A Senufo Kpelie mask, Eastern Boundiali region, feature delicate oval faces with geometric projections at the sides. Raised and incised scarification patterns ornament the smooth, glossy surface, surmounted by a curved panel with spikes, the masks honours deceased Senufo elders with their grace and beauty.
Kpelie-masks were worn during funeral sessions by the Poro society. These funeral festivities are marked by masquerades, which symbolically expresses the fundamental dualities in Senufo thought: male/female, body/spirit, life/death. In general this type of mask is symbolizing an ideal woman. The unique features which characterize the Kpelié mask include elongated flanges radiating from the bottom part of the mask, which are a reference to the hornbill bird. The horns on the mask refer to the ram, an important sacrificial animal. The nodules on the forehead represent palm nuts as well as vulvas; they are flanked by cicatrization marks that symbolize the twins born to the primordial couple. The significance of a double face is not known, but double- and single-faced Kpelié masks are used interchangeably.
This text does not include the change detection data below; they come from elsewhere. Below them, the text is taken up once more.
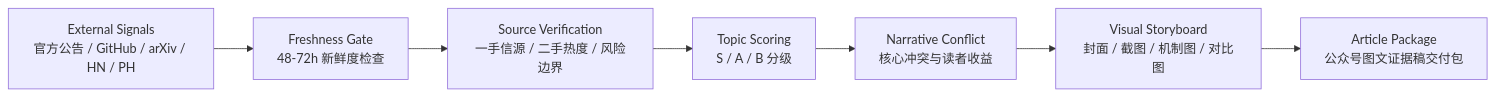
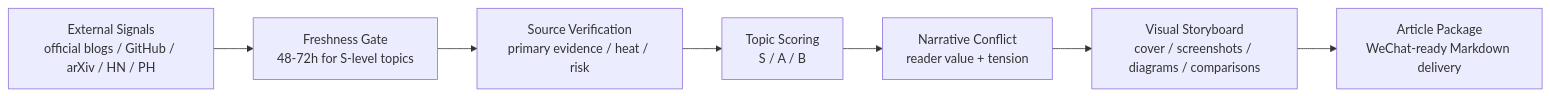
One commit to lokih1028/lokih1028 changed the diagram in README.md. Above: the diagram before and after it, drawn with Mermaid. The commit also changed other lines of this file, not shown here.

````diff
--- a/README.md
+++ b/README.md
@@ -90,9 +137,9 @@
 ```mermaid
 flowchart LR
-    A[External Signals<br/>官方公告 / GitHub / arXiv / HN / PH] --> B[Freshness Gate<br/>48-72h 新鲜度检查]
-    B --> C[Source Verification<br/>一手信源 / 二手热度 / 风险边界]
-    C --> D[Topic Scoring<br/>S / A / B 分级]
-    D --> E[Narrative Conflict<br/>核心冲突与读者收益]
-    E --> F[Visual Storyboard<br/>封面 / 截图 / 机制图 / 对比图]
-    F --> G[Article Package<br/>公众号图文证据稿交付包]
+    A[External Signals<br/>official blogs / GitHub / arXiv / HN / PH] --> B[Freshness Gate<br/>48-72h for S-level topics]
+    B --> C[Source Verification<br/>primary evidence / heat / risk]
+    C --> D[Topic Scoring<br/>S / A / B]
+    D --> E[Narrative Conflict<br/>reader value + tension]
+    E --> F[Visual Storyboard<br/>cover / screenshots / diagrams / comparisons]
+    F --> G[Article Package<br/>WeChat-ready Markdown delivery]
 ```
````
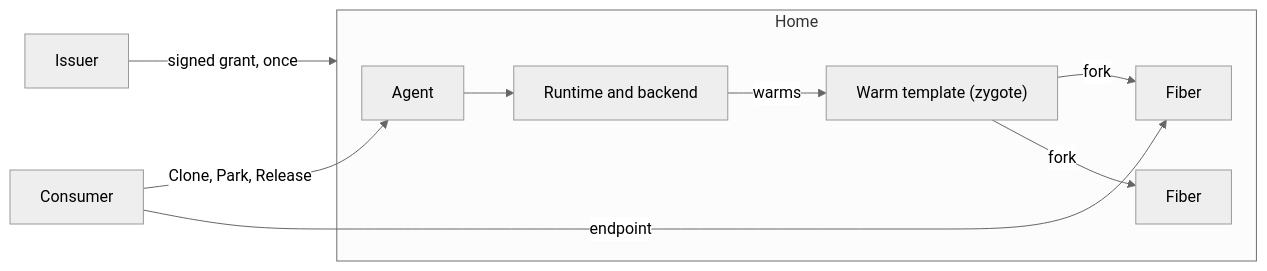
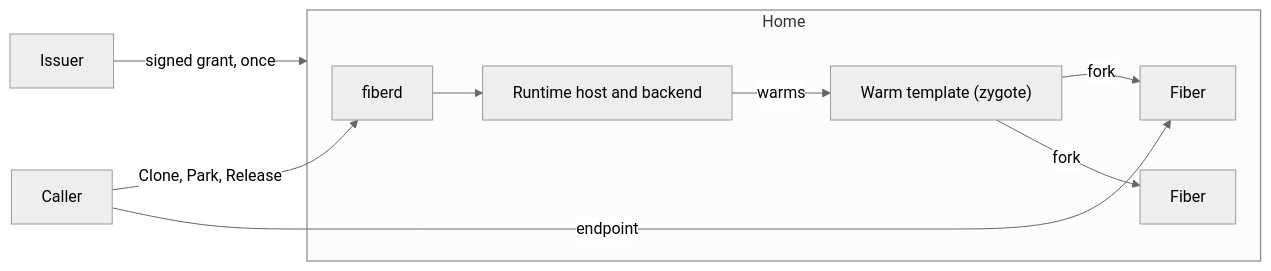
The diagram in docs/architecture.md (helayoty/fiberd), drawn with Mermaid (neutral theme) before and after one commit. The commit also changed other lines of this file and 286 other files, not shown here.

````diff
--- a/docs/architecture.md
+++ b/docs/architecture.md
@@ -16,12 +16,12 @@
 ```mermaid
 flowchart LR
   I[Issuer] -->|"signed grant, once"| H
-  C[Consumer] -->|"Clone, Park, Release"| A
+  C[Caller] -->|"Clone, Park, Release"| A
   subgraph H [Home]
-    A[Agent] --> R[Runtime and backend]
+    A[fiberd] --> R[Runtime host and backend]
     R -->|warms| Z["Warm template (zygote)"]
     Z -->|fork| F1[Fiber]
     Z -->|fork| F2[Fiber]
   end
   C -->|"endpoint"| F1
 ```
````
Lit.: Holas, B., L´Art Sacré Sénoufo, Limoges, 1978, Facing the Mask, Herreman, Frank, Museum for African Art. s. publ.
1.000 – 1.200,- Euro
Height: 33 cm
Weight: 669 g